U.S. Lunar Probes Go Loopy

So far, so good... After a leisurely 4½-day coast through space, NASA's two newest recon robots reached the Moon on June 23th and then bid each other adieu.

Lunar Reconnaissance Orbiter
The Lunar Reconnaissance Orbiter is equipped with seven instruments that will thoroughly map the Moon for at least one year.
NASA
The Lunar Reconnaissance Orbiter fired a braking rocket at 6:27 a.m. EDT (10:27 Universal Time) and slipped into a looping orbit that will carry it over the lunar poles. Four additional burns are needed to tighten the circuit into a "commissioning orbit" 20 by 135 miles (20 by 216 km) high, and in two months that will shrink further to final circular orbit just 30 miles (50 km) above the surface. From that vantage seven instruments will map and survey the desolate landscape below for at least one year.

Meanwhile, a second probe remains attached to the liquid-fueled Centaur rocket that helped launch the mission. Aided by the Moon's gravity during its brief swingby, the Lunar Crater Observation and Sensing Satellite, or LCROSS, swung into a much wider polar loop and, technically, is still orbiting Earth every 37 days.

Moon from LCROSS
A snapshot of the Moon taken June 23, 2009, by the visible-light camera aboard NASA's LCROSS spacecraft.
NASA
Three loops from now, on October 9th, mission controllers will guide the emptied Centaur, followed 4 minutes later by LCROSS, into a permanently shadowed crater near the south-polar feature Cabeus.

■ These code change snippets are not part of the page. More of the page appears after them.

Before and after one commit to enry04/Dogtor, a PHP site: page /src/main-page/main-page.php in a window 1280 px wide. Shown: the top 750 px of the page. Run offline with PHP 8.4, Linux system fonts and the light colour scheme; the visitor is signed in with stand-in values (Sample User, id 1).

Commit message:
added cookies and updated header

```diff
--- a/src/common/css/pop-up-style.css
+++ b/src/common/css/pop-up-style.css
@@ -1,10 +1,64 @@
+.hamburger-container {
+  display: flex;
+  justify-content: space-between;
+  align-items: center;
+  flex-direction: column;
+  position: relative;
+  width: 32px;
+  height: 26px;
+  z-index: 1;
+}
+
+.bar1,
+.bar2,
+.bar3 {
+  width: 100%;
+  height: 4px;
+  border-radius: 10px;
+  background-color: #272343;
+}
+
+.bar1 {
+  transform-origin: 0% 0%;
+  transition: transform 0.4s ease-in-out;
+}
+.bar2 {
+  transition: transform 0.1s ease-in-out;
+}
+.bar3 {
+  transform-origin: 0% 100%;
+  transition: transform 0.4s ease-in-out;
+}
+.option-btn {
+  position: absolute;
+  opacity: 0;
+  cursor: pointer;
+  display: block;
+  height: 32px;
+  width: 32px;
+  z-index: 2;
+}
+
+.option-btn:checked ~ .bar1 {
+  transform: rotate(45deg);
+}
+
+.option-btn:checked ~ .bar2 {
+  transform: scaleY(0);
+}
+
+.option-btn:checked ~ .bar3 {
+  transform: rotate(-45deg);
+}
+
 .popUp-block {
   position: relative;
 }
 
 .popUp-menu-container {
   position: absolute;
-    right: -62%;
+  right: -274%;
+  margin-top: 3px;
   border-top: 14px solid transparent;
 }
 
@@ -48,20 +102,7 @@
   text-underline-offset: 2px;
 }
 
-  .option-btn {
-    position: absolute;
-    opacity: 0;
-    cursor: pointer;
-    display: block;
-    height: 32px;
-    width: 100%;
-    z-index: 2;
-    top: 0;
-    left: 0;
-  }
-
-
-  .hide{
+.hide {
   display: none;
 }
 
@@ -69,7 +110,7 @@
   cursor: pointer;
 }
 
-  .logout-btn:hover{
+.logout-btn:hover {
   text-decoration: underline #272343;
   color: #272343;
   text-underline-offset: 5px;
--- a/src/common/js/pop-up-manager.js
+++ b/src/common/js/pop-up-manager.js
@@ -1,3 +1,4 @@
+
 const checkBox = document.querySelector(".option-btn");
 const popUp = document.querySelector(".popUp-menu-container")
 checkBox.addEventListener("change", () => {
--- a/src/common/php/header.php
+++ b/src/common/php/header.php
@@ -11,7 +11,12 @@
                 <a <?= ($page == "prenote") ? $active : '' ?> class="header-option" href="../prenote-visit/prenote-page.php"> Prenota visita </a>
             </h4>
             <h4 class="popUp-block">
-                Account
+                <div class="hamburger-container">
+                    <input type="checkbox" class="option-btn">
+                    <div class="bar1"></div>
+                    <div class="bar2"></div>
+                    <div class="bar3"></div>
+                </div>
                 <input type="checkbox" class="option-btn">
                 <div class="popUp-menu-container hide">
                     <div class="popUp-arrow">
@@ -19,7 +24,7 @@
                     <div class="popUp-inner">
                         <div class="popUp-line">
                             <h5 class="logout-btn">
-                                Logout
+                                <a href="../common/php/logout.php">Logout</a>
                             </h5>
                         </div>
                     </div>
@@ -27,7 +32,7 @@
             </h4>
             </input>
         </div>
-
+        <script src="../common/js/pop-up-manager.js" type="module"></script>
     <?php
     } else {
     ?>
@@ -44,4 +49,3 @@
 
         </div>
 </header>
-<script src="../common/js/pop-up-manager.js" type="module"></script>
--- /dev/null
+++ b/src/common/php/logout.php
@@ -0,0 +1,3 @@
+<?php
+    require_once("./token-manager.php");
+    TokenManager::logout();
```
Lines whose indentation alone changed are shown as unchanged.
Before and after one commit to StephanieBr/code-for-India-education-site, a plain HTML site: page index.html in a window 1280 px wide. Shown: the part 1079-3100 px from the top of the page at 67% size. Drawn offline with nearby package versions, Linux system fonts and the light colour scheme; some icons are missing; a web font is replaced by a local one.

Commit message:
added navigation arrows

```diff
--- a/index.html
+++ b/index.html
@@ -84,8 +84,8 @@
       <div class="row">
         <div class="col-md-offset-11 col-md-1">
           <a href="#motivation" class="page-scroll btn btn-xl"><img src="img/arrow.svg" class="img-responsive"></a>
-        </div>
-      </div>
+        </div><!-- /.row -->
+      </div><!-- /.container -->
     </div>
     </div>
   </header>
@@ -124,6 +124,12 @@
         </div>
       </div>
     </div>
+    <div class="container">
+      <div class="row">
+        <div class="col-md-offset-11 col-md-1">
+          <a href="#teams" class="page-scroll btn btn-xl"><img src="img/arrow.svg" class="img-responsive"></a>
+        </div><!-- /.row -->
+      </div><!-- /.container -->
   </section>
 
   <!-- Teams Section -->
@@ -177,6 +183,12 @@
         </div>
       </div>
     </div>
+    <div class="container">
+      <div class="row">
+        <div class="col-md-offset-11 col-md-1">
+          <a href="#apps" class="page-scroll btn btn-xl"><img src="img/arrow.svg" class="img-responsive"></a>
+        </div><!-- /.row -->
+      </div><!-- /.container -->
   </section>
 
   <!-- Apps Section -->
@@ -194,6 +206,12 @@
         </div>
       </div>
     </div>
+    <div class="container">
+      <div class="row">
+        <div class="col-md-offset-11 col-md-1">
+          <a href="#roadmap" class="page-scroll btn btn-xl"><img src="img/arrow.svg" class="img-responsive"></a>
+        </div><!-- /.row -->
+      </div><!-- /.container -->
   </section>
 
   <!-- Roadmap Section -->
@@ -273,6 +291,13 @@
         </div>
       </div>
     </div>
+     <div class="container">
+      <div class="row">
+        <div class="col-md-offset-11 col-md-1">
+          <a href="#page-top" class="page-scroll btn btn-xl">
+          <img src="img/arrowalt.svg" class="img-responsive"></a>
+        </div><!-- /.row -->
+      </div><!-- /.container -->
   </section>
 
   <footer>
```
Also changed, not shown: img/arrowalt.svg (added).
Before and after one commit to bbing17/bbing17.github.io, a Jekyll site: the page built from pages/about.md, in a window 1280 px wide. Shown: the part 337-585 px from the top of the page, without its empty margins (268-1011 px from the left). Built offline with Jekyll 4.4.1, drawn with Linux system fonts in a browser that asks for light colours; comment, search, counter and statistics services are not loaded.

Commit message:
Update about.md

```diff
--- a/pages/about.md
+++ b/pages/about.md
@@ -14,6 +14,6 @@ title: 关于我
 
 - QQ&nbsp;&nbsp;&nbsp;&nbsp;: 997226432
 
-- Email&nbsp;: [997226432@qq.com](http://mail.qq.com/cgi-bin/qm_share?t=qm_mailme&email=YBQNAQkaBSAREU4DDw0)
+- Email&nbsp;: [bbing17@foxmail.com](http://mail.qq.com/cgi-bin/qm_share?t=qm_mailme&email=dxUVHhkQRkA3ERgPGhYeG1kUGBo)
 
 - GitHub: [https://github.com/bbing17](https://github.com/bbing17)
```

Pummeling the lunar surface at 1½ miles (2½ km) per second should raise giant clouds of debris, perhaps entraining some of the water that theorists believe lies frozen in the lunar shadows.

Mission managers plan to select the exact target about a month ahead of time. For now, the impacts are scheduled for within a half hour of 11:30 Universal Time (7:30 a.m. EDT, 4:30 a.m. PDT).

LCROSS impact zone
On October 9th, the LCROSS spacecraft and its spent Centaur rocket will crash into a permanently shadowed crater near the Moon's south pole. Amateur astronomers with large telescopes might be able to see the resulting cloud of debris.
That timing is crucial, as the rising plumes need to be in view of the arsenal of observatories atop Mauna Kea and the western U.S., the Hubble Space Telescope, and a Swedish astronomical satellite named Odin.

(Why Odin, you might ask? Its two instruments are well equipped to detect faint wisps of water vapor and other volatile compounds.)

LCROSS impact zone
This closeup of the Moon's south pole closely matches the lunar phase (waning gibbous) on October 9, 2009, when NASA ground controllers will force the LCROSS spacecraft and a Centaur rocket to crash into a shadowed crater at the pole.
Sean Walker
It's hard to gauge just how bright the impact clouds will be, but some calculations suggest 4th magnitude isn't out of the question — and that gives well-equipped amateurs a shot at seeing or recording the splashy event.Interested? For now you can learn more from the LCROSS team tasked with coordinating the observations.

SkyandTelescope.com plans to provide full details about where, when, and how to watch. You can also read more about this exciting mission in Sky & Telescope's June 2009 issue.